One of my daughters is very much into John Waters. He of "Hairspray" fame has a side to his artistry that most would say is...uh...challenging for many to appreciate. And I would hazard a guess, that as famous as he is, and no doubt as rich as he is now, he mostly made his career out of having the guts to say what others didn't. There may have been many people who said to themselves, "Wouldn't it be cool if I made a movie about this?" But he was the one who actually did. And that made all the difference.

Since this post is about courage, the pictures I've selected to illustrate it are meant to depict courage. The header image is one I used for the very first post I ever made to this web site. Titled "Over the Edge", the first sentence was: "Running a rapid, there's the point at which you drop over the edge. It's when all things disappear except what is right in front of you, and your entire attention is focused on now. The fear has left, and you simply do it. It is a moment to be savored, but there is no time to savor it." Writing shares something with this, although not the immediacy. It shares the fear, though, and the sheer audacity to face your fears and do it anyway.
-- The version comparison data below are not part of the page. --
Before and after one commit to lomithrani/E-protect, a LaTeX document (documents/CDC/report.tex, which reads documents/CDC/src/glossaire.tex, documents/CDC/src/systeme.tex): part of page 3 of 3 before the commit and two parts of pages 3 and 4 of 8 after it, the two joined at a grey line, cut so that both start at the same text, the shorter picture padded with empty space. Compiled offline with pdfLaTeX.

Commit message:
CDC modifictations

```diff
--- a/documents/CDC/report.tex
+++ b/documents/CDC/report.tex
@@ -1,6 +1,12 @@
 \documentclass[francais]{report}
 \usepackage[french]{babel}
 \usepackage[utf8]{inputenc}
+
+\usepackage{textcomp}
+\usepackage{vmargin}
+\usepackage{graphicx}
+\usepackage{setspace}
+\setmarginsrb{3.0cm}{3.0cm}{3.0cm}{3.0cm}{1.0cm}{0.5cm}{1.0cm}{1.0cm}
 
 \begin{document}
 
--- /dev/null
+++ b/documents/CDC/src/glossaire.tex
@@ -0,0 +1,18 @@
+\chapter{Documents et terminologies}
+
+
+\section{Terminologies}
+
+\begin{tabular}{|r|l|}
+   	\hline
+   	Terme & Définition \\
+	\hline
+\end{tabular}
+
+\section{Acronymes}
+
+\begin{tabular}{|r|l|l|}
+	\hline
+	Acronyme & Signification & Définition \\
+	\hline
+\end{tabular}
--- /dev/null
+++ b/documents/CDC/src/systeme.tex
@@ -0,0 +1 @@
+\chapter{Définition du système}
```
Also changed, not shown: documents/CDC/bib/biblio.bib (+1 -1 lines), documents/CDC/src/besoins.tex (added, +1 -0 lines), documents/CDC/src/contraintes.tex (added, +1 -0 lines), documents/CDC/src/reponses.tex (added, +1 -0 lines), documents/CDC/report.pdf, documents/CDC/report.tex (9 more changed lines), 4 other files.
We are all born having something to say. What we are not born with is the courage, or the motivation, or the hubris to share it with others. What you really need to know is that no matter what you have to say there is someone out there who needs or wants to hear it. Just do it.

The wonderful thing is that the Internet makes this so much more possible than it was before. There once was a day when only a select few would get past the gatekeepers to see their writing distributed to others -- now it's as simple as taking a few minutes to set up a blog. Sure, there's no guarantee people will read and value your writing, but at least it is much easier to do it. And if you're good, you will likely be discovered, and valued, and potentially even make a career out of it. I know of people like this.
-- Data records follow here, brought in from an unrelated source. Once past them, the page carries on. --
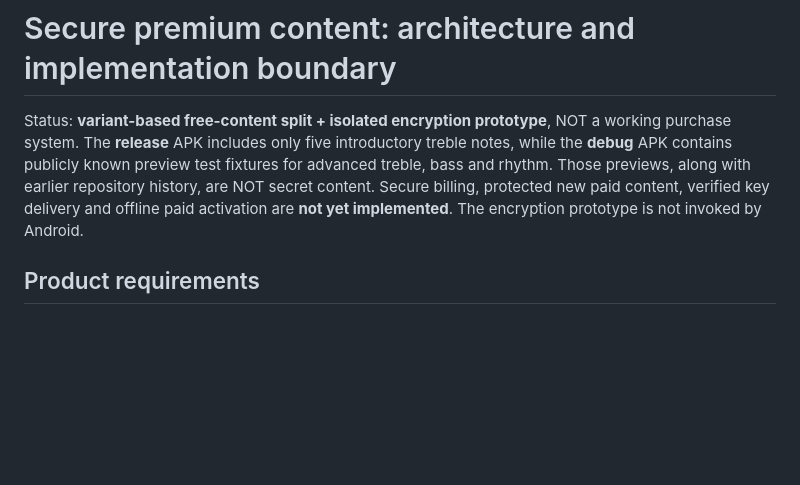
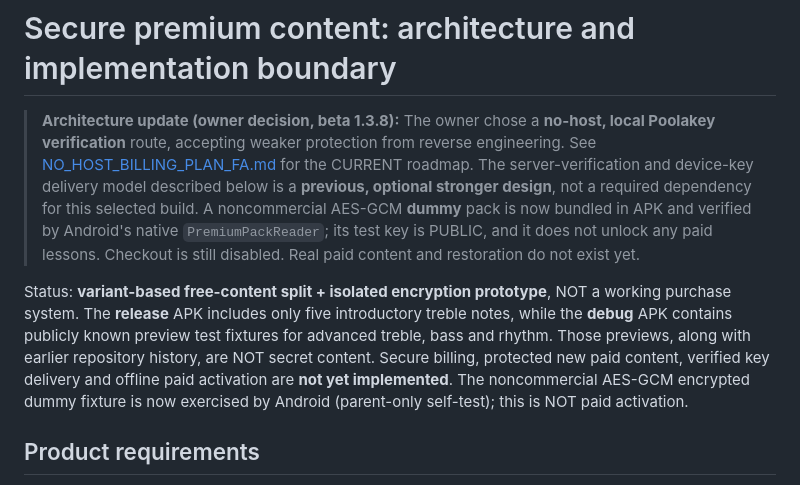
Before and after one commit to bahmanjavani-code/termeh-piano-adventure, a Markdown page: SECURE_PREMIUM_DESIGN.md, the part around the change. Rendered like a GitHub page; blank space fills up the shorter version.

Commit message:
Mark server architecture as optional and document native encrypted sample under no-host plan

```diff
--- a/SECURE_PREMIUM_DESIGN.md
+++ b/SECURE_PREMIUM_DESIGN.md
@@ -1,6 +1,8 @@
 # Secure premium content: architecture and implementation boundary
 
-Status: **variant-based free-content split + isolated encryption prototype**, NOT a working purchase system. The **release** APK includes only five introductory treble notes, while the **debug** APK contains publicly known preview test fixtures for advanced treble, bass and rhythm. Those previews, along with earlier repository history, are NOT secret content. Secure billing, protected new paid content, verified key delivery and offline paid activation are **not yet implemented**. The encryption prototype is not invoked by Android.
+> **Architecture update (owner decision, beta 1.3.8):** The owner chose a **no-host, local Poolakey verification** route, accepting weaker protection from reverse engineering. See [NO_HOST_BILLING_PLAN_FA.md](NO_HOST_BILLING_PLAN_FA.md) for the CURRENT roadmap. The server-verification and device-key delivery model described below is a **previous, optional stronger design**, not a required dependency for this selected build. A noncommercial AES-GCM **dummy** pack is now bundled in APK and verified by Android's native `PremiumPackReader`; its test key is PUBLIC, and it does not unlock any paid lessons. Checkout is still disabled. Real paid content and restoration do not exist yet.
+
+Status: **variant-based free-content split + isolated encryption prototype**, NOT a working purchase system. The **release** APK includes only five introductory treble notes, while the **debug** APK contains publicly known preview test fixtures for advanced treble, bass and rhythm. Those previews, along with earlier repository history, are NOT secret content. Secure billing, protected new paid content, verified key delivery and offline paid activation are **not yet implemented**. The noncommercial AES-GCM encrypted dummy fixture is now exercised by Android (parent-only self-test); this is NOT paid activation.
 
 ## Product requirements
 
```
We're past Greenland by now, and halfway to Iceland. The plane is still dark as I get ready to put my laptop away. Is the world a better place because I took time out of my one chance to sleep tonight to write this? I haven't a clue, and I think probably not. But I'll likely never know, and for those of us who write, that must be enough.

For the few who will ever see this, I'm here to tell you that you have something to say, even if you think you don't. Just do it.

Part of my treehouse: an example of Just Do It.